Adampol (6 km): the hunting lodge of the Zamojski family, currently a clinic (1913–1928); a monument commemorating the labour camp and several executions of Jews in 1941–1943.
Różanka (7 km): the remains of a palace and manor complex (18th–19th c.); the Church of St. Augustine (1908–1913); a former centre of folk weaving.
Luta (13 km): a memorial to Jews murdered in a forced labour camp.
Sobibór (18 km): The Museum of the Former Nazi Death Camp in Sobibór, a branch of the State Museum at Majdanek.
Sławatycze (25 km): The Care of Our Lady Orthodox Church (1910–1912); an Orthodox graveyard (19th c.); the Church of Our Lady of the Rosary (1913–1919); a Jewish cemetery, Polna St.; a mass grave of people killed during the deportation of the Jewish community in 1942.
Hola (29 km): the wooden Orthodox Church of St. Paraskeva and St. Anthony of the Caves (1702); the bell tower of an Orthodox church (1898); the Skansen of Material Culture of Chełm Land and Podolia. The Hola fair is held in July.
Romanów (29 km): a manor house, currently the Museum of Józef Ignacy Kraszewski (early 19th c.); St. Anne’s Chapel (early 19th c.).
Jabłeczna (31 km): a monastery complex: An Orthodox monastery (1838–1840) with a miraculous icon of St.Onuphrius (15th c.), a gate bell tower (1840), a monastery building (around 1840), the former house of the monastery governer (19th/20th c.); wooden chapels of the Dormition of the Theotokos and the Holy Spirit (1900–1908); a wooden Unite church, currently the Church of the Transfiguration of the Lord (1752); two post mills (Pol.: koźlak) (1889, 1926); a granary (1889).

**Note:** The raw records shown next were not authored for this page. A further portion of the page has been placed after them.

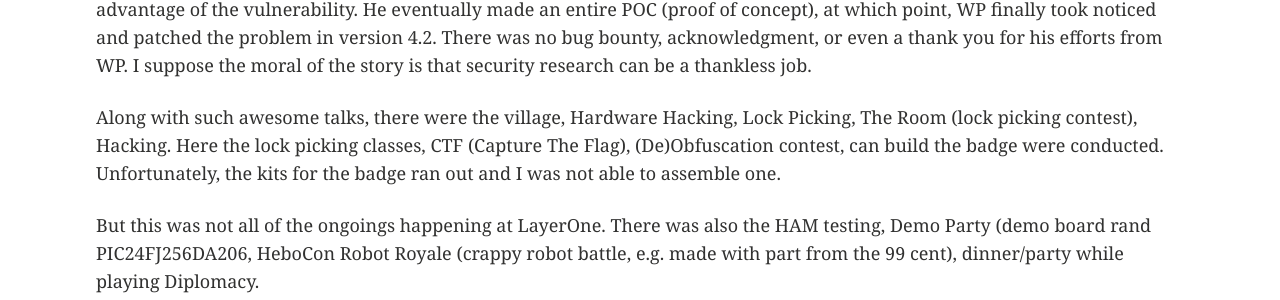
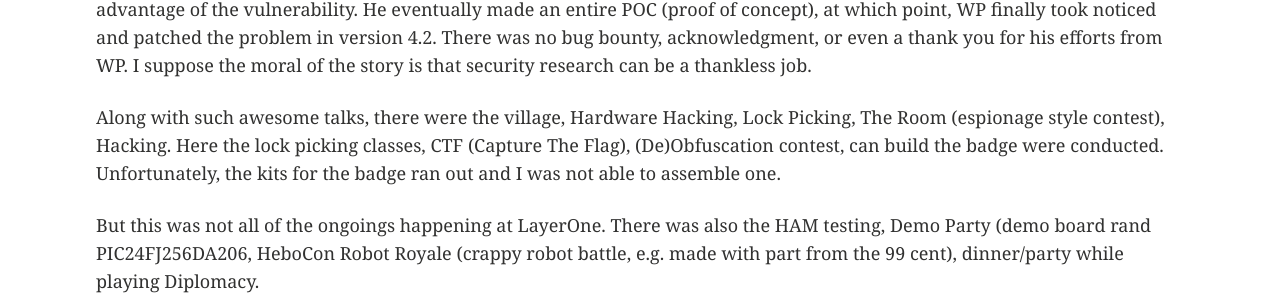
Before and after one commit to CMeza99/cmeza99.github.io, a Jekyll site: the page built from _posts/2015-05-24-layerone.md, in a window 1280 px wide. Shown: the part 767-1067 px from the top of the page. Built offline with Jekyll 4.4.1, drawn with Linux system fonts in a browser that asks for light colours.

Commit message:
update post - layerone

```diff
--- a/_posts/2015-05-24-layerone.md
+++ b/_posts/2015-05-24-layerone.md
@@ -19,7 +19,7 @@
 
 A notable talk, [An 0Day in the life (of a researcher)](http://www.layerone.org/speakers/#robertrowley), was given by [Robert Rowley](https://www.linkedin.com/in/robertlei). He went through the struggle of getting a vulnerability patched in [WordPress](https://wordpress.com). The problem was in how WordPress creates cookies and the OAUTH token. He explained the problem to WordPress and was dismissed. He continued by submitting examples demonstrating steps towards taking advantage of the vulnerability. He eventually made an entire POC (proof of concept), at which point, WP finally took noticed and patched the problem in version 4.2. There was no bug bounty, acknowledgment, or even a thank you for his efforts from WP. I suppose the moral of the story is that security research can be a thankless job.
 
-Along with such awesome talks, there were the village, Hardware Hacking, Lock Picking, The Room (lock picking contest), Hacking. Here the lock picking classes, CTF (Capture The Flag), (De)Obfuscation contest, can build the badge were conducted. Unfortunately, the kits for the badge ran out and I was not able to assemble one.
+Along with such awesome talks, there were the village, Hardware Hacking, Lock Picking, The Room (espionage style contest), Hacking. Here the lock picking classes, CTF (Capture The Flag), (De)Obfuscation contest, can build the badge were conducted. Unfortunately, the kits for the badge ran out and I was not able to assemble one.
 
 But this was not all of the ongoings happening at LayerOne. There was also the HAM testing, Demo Party (demo board rand PIC24FJ256DA206, HeboCon Robot Royale (crappy robot battle, e.g. made with part from the 99 cent), dinner/party while playing Diplomacy.
 
```
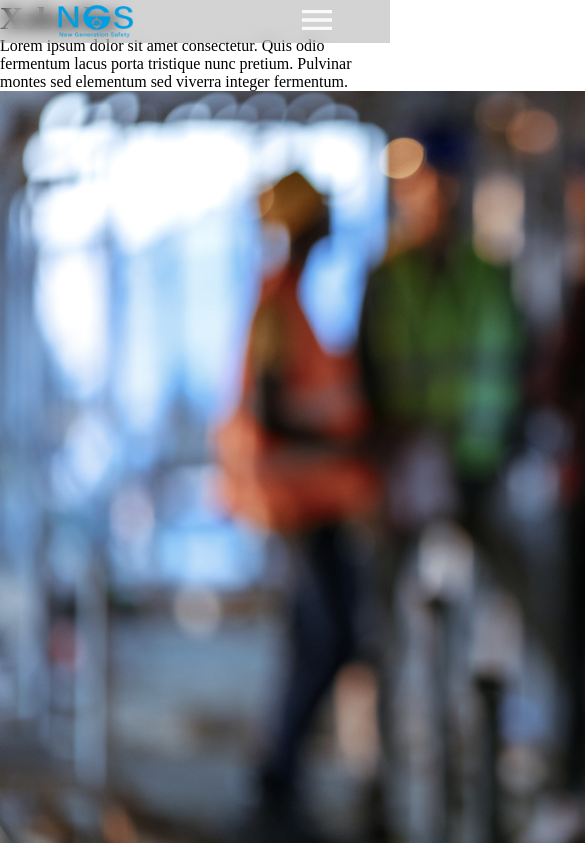
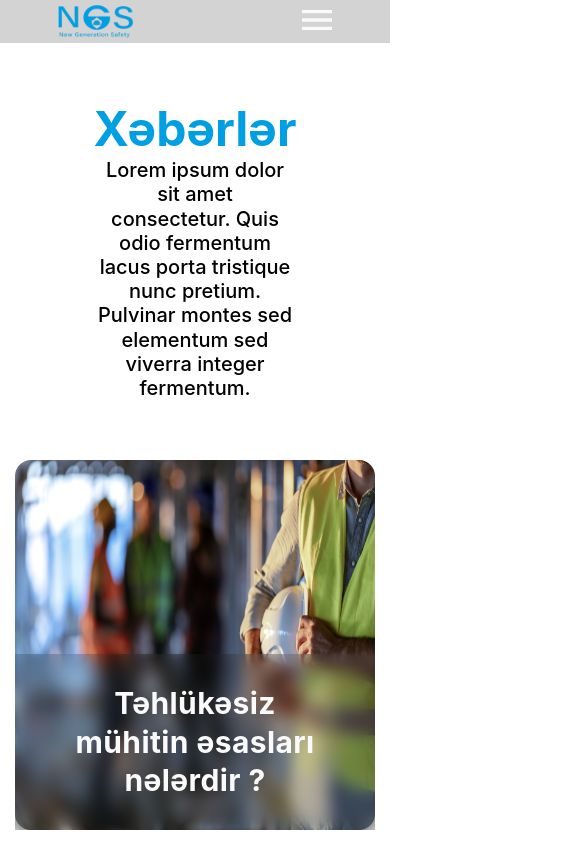
Before and after one commit to Eyyubfront/NGS, a React (Vite) app in the folder ngs-proje/: page /news in a window 390 px wide. Shown: the top 843 px of the page, 585 px wide, since content can reach past the window. Built offline with nearby package versions, Linux system fonts and the light colour scheme.

Commit message:
css added

```diff
--- a/ngs-proje/src/assets/styles/main.css
+++ b/ngs-proje/src/assets/styles/main.css
@@ -497,12 +497,10 @@
 }
 @keyframes slide-in-bottom {
   0% {
-    -webkit-transform: translateY(-1000px);
     transform: translateY(-1000px);
     opacity: 0;
   }
   100% {
-    -webkit-transform: translateY(0);
     transform: translateY(0);
     opacity: 1;
   }
@@ -612,12 +610,10 @@
 
 @keyframes slide-in-top {
   0% {
-    -webkit-transform: translateY(-1000px);
     transform: translateY(-1000px);
     opacity: 0;
   }
   100% {
-    -webkit-transform: translateY(0);
     transform: translateY(0);
     opacity: 1;
   }
@@ -1207,6 +1203,81 @@
   }
   #homenews .homenews__left .homenewsphoto {
     width: 100% !important;
+  }
+}
+#news {
+  margin: 100px 0 0 0;
+}
+#news .news__head {
+  text-align: center;
+  display: flex;
+  flex-direction: column;
+  align-items: center;
+  margin-bottom: 60px;
+}
+#news .news__head h1 {
+  font-family: Inter;
+  font-size: 48px;
+  font-weight: 700;
+  line-height: 58.09px;
+  text-align: center;
+  color: #009ee2;
+}
+#news .news__head p {
+  font-family: Inter;
+  font-size: 20px;
+  font-weight: 500;
+  line-height: 24.2px;
+  text-align: center;
+  width: 50%;
+}
+#news .news__body {
+  display: flex;
+  justify-content: center;
+  gap: 15px;
+  flex-wrap: wrap;
+  margin: 0 15px;
+}
+#news .news__body .news__box {
+  width: 430px;
+  height: 430px;
+  position: relative;
+}
+#news .news__body .news__box img {
+  width: 100%;
+  height: 100%;
+  border-radius: 16px;
+}
+#news .news__body .news__box .box__content {
+  position: absolute;
+  bottom: 0;
+  font-family: Inter;
+  font-size: 20px;
+  font-weight: 700;
+  line-height: 38.73px;
+  letter-spacing: 0.02em;
+  text-align: center;
+  color: #fafafa;
+  display: flex;
+  justify-content: center;
+  background-color: rgba(35, 35, 35, 0.2);
+  -webkit-backdrop-filter: blur(8px);
+  backdrop-filter: blur(8px);
+  padding: 30px;
+}
+#news .news__body .news__box .box__content h2 {
+  width: 80%;
+}
+
+@media screen and (max-width: 1000px) {
+  #news .news__body .news__box {
+    width: 380px;
+    height: 370px;
+    position: relative;
+  }
+  #news .news__body .news__box img {
+    width: 100%;
+    height: 100%;
   }
 }
 #pageservice {
@@ -2030,6 +2101,123 @@
     border-radius: 10px;
   }
 }
+#subNews {
+  margin: 100px 0 0 0;
+}
+#subNews .subNews__head {
+  display: flex;
+  flex-direction: column;
+  align-items: center;
+  text-align: center;
+}
+#subNews .subNews__head h1 {
+  font-family: Inter;
+  font-size: 48px;
+  font-weight: 700;
+  line-height: 58.09px;
+  color: #009ee2;
+}
+#subNews .subNews__head p {
+  font-family: Inter;
+  font-size: 20px;
+  font-weight: 500;
+  line-height: 24.2px;
+  width: 50%;
+  color: #565656;
+}
+#subNews .subNews__content {
+  display: flex;
+  flex-wrap: wrap;
+  justify-content: center;
+  gap: 30px;
+  margin: 60px 10px 0 10px;
+  font-family: Inter;
+}
+#subNews .subNews__content img {
+  width: 447px;
+  height: 447px;
+  border-radius: 16px;
+}
+#subNews .subNews__content p {
+  font-size: 24px;
+  font-weight: 400;
+  line-height: 33.6px;
+  width: 50%;
+}
+#subNews .subNews__content p span {
+  font-size: 32px;
+  font-weight: 700;
+  line-height: 44.8px;
+  color: #009ee2;
+}
+#subNews .subNews__content .bottom__par {
+  width: 85%;
+}
+#subNews .subNews__body {
+  margin: 60px 15px;
+}
+#subNews .subNews__body h1 {
+  font-size: 48px;
+  font-weight: 600;
+  line-height: 58.09px;
+  color: #009ee2;
+  text-align: center;
+}
+#subNews .subNews__body .box__container {
+  display: flex;
+  justify-content: center;
+  gap: 15px;
+  flex-wrap: wrap;
+}
+#subNews .subNews__body .box__container .news__box {
+  width: 430px;
+  height: 430px;
+  position: relative;
+}
+#subNews .subNews__body .box__container .news__box img {
+  width: 100%;
+  height: 100%;
+  border-radius: 16px;
+}
+#subNews .subNews__body .box__container .news__box .box__content {
+  position: absolute;
+  bottom: 0;
+  font-family: Inter;
+  font-size: 20px;
+  font-weight: 700;
+  line-height: 38.73px;
+  letter-spacing: 0.02em;
+  text-align: center;
+  color: #fafafa;
+  display: flex;
+  justify-content: center;
+  background-color: rgba(35, 35, 35, 0.2);
+  -webkit-backdrop-filter: blur(8px);
+  backdrop-filter: blur(8px);
+  padding: 30px;
+}
+#subNews .subNews__body .box__container .news__box .box__content h2 {
+  width: 80%;
+}
+
+@media screen and (max-width: 1000px) {
+  #subNews .subNews__head h1 {
+    font-size: 36px;
+    font-weight: 700;
+    line-height: 43.57px;
+  }
+  #subNews .subNews__head p {
+    font-size: 20px;
+    font-weight: 500;
+    line-height: 24.2px;
+  }
+  #subNews .subNews__content img {
+    width: 95%;
+  }
+  #subNews .subNews__content p {
+    width: 85%;
+  }
+}
 #aboutUs {
   margin-top: 100px;
   display: flex;
@@ -2762,7 +2950,8 @@
   display: block;
   height: 100%;
   width: 100%;
-  object-fit: cover;
+  -o-object-fit: cover;
+     object-fit: cover;
 }
 #banner .swiper .swiper-slide .slide__content {
   position: relative;
@@ -4173,4 +4362,4 @@
     gap: 15px;
     text-align: center;
   }
-}
+}/*# sourceMappingURL=main.css.map */
--- a/ngs-proje/src/assets/styles/sass/pages/_home.scss
+++ b/ngs-proje/src/assets/styles/sass/pages/_home.scss
@@ -4,8 +4,10 @@
 @import "../components/certifaction";
 @import "../components/aboutinformation";
 @import "../components/homenews";
+@import "../components/news";
 @import "../components/pageservice";
 @import "../components/servicesection";
+@import "../components/subnews";
 @import "../components/aboutus";
 @import "../components/blog";
 @import "../components/blogcomp";
```
Also changed, not shown: 1 other file (tests, documents, lock files or other folders).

Sawin (31 km): a Jewish cemetery (18th c.); the Church of the Transfiguration of the Lord (1731–1740); a hospital with a poorhouse (1757).
Sosnowica (35 km): the Sosnowski family manor (18thc.);Holy Trinity Church (1797); the Orthodox Church of the Holy Apostles Peter and Paul (1891–1893); cemeteries: Roman Catholic, Orthodox, and Jewish (19th c.).
Wereszczyn (37 km): a monument commemorating the execution of approx. 150 Jews; a wooden manor house (early 20th c.); the wooden Church of St. Stanislaus the Bishop and Martyr and the Holy Trinity (1783); the tomb of the Rulikowski family (2nd half of the 19th c.).
Uhrusk (39 km): The Church of John the Baptist (1672–1676); the Church of the Dormition of the Blessed Virgin Mary (1849); a RomanCatholic cemetery (18th c.); an Orthodox cemetery (2nd half of the 19th c.); the former palace of the Niemirycz family, currently a branch of the University of Life Sciences in Lublin (19th c.).
Kodeń (44 km): The Shrine of Our Lady of Kodeń, Queen of Podlasie and Mother of Unity,located on the site of the former residence of the Sapieha family: the Calvary of Kodeń, an Orthodox church – currently the Church of the Holy Spirit (16th c.), the Basilica of St. Anne (1629–1635); a monastery complex of Missionary Oblates of Mary Immaculate, with rose gardens; Placencja Palace (18th c.).
Kostomłoty (50 km): the wooden neo-Uniate Church of St. Nikita (1631); the wooden Orthodox Church of St.Seraphim of Sarov (mid-20th c.).
The Polesie National Park
The Bug River Cycling Path